WHAT YOU NEED TO DO: Wherever the word "horizontal" occurs in the listing, copy the whole line.
─── GIVEN DATA
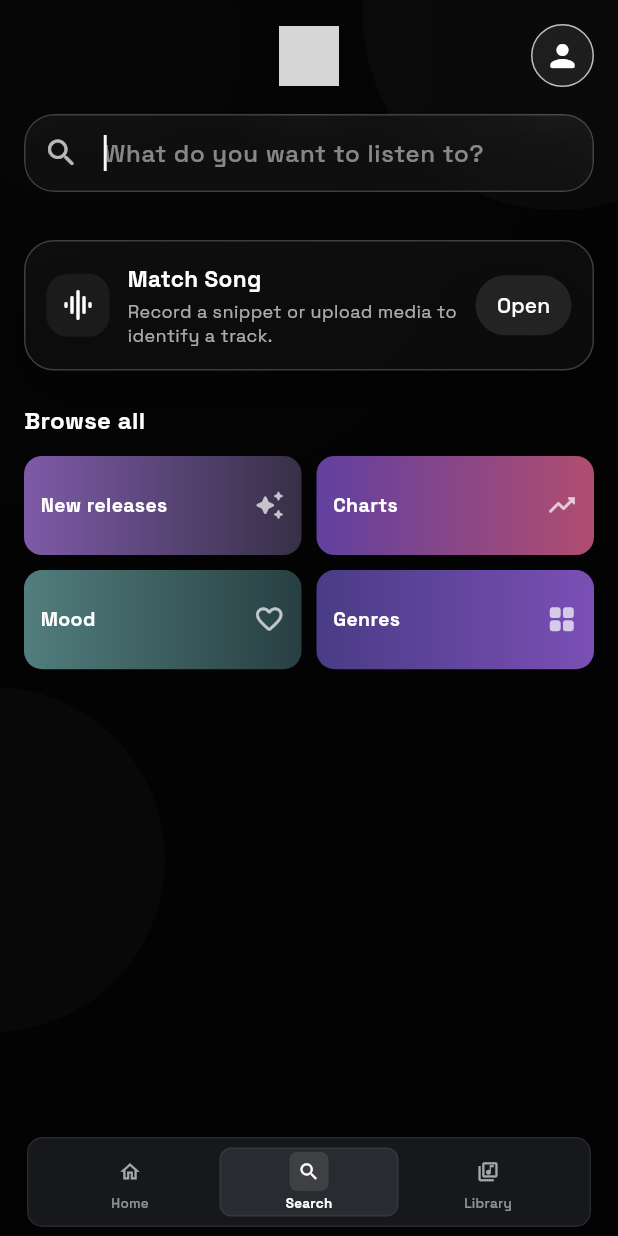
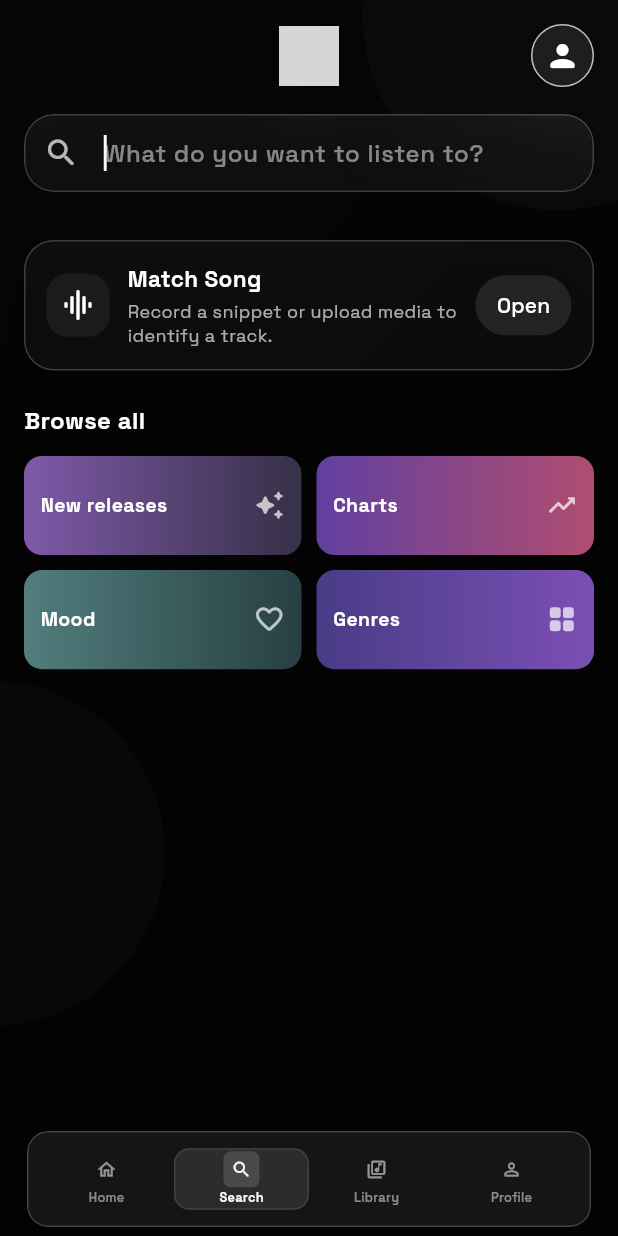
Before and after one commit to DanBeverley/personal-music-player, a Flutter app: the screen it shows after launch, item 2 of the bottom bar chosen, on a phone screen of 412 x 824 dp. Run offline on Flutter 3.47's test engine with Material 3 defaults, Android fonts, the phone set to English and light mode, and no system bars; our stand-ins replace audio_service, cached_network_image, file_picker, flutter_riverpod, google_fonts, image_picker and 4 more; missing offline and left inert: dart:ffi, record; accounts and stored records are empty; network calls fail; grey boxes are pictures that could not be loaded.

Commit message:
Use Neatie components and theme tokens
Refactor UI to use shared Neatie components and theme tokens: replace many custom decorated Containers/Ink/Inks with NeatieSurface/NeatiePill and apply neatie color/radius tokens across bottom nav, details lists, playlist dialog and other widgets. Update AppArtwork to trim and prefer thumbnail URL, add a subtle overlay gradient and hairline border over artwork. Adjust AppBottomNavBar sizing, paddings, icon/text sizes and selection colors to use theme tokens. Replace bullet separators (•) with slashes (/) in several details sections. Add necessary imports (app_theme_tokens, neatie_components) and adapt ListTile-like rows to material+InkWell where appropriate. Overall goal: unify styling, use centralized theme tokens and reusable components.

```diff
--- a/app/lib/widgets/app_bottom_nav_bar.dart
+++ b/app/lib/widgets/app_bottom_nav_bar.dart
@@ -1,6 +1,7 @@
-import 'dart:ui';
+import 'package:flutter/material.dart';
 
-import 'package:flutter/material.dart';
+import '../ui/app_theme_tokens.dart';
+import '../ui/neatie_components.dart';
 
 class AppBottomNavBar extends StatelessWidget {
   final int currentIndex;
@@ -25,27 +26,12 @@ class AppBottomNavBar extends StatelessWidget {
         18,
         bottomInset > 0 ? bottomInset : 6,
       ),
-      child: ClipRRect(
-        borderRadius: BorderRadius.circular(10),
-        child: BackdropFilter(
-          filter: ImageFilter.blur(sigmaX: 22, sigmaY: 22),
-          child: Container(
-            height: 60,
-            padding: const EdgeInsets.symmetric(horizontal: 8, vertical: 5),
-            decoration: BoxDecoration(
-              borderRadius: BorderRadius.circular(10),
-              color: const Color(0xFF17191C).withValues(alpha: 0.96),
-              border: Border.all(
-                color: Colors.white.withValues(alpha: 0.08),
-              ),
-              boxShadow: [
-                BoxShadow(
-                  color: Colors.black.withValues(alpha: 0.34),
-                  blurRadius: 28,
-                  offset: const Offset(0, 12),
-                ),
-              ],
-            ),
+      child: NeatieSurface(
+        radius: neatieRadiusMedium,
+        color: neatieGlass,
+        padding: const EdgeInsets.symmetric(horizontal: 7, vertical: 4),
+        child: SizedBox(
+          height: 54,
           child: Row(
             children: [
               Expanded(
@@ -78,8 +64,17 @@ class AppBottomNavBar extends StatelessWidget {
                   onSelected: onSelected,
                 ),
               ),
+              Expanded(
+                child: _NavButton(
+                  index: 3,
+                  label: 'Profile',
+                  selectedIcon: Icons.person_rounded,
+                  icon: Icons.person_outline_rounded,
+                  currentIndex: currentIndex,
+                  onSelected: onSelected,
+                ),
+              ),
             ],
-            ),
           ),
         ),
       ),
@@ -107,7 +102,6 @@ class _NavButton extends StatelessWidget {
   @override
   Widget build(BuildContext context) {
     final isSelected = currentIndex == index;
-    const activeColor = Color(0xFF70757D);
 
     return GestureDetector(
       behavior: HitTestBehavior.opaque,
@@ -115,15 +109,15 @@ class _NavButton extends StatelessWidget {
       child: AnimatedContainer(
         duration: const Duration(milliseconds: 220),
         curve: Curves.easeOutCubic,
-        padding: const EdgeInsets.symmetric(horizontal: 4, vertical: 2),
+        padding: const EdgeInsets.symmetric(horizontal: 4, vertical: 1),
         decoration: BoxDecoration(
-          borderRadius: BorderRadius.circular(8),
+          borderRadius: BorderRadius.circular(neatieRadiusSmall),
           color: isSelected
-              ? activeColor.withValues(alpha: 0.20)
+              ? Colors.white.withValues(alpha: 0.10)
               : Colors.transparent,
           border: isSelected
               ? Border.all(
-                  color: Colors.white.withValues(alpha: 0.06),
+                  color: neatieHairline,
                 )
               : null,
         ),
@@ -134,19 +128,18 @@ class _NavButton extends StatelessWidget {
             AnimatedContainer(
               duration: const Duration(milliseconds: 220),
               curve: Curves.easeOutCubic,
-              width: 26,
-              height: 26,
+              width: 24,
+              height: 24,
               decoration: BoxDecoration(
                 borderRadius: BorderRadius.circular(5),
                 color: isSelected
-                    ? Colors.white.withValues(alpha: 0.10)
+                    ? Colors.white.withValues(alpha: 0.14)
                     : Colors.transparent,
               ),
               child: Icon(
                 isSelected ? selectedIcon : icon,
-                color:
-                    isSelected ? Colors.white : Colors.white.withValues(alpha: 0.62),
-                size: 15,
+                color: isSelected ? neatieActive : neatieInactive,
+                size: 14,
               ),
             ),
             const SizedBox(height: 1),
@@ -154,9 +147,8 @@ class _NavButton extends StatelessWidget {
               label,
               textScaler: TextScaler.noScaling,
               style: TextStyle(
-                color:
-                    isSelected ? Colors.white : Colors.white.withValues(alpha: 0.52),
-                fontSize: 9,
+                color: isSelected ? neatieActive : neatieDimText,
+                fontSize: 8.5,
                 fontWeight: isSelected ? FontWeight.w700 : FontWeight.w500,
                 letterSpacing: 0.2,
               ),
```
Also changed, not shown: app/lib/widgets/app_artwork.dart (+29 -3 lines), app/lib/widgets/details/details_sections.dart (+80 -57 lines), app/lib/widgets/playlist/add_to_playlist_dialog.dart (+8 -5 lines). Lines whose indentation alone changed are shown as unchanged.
──────
RESULT:
-            padding: const EdgeInsets.symmetric(horizontal: 8, vertical: 5),
+        padding: const EdgeInsets.symmetric(horizontal: 7, vertical: 4),
-        padding: const EdgeInsets.symmetric(horizontal: 4, vertical: 2),
+        padding: const EdgeInsets.symmetric(horizontal: 4, vertical: 1),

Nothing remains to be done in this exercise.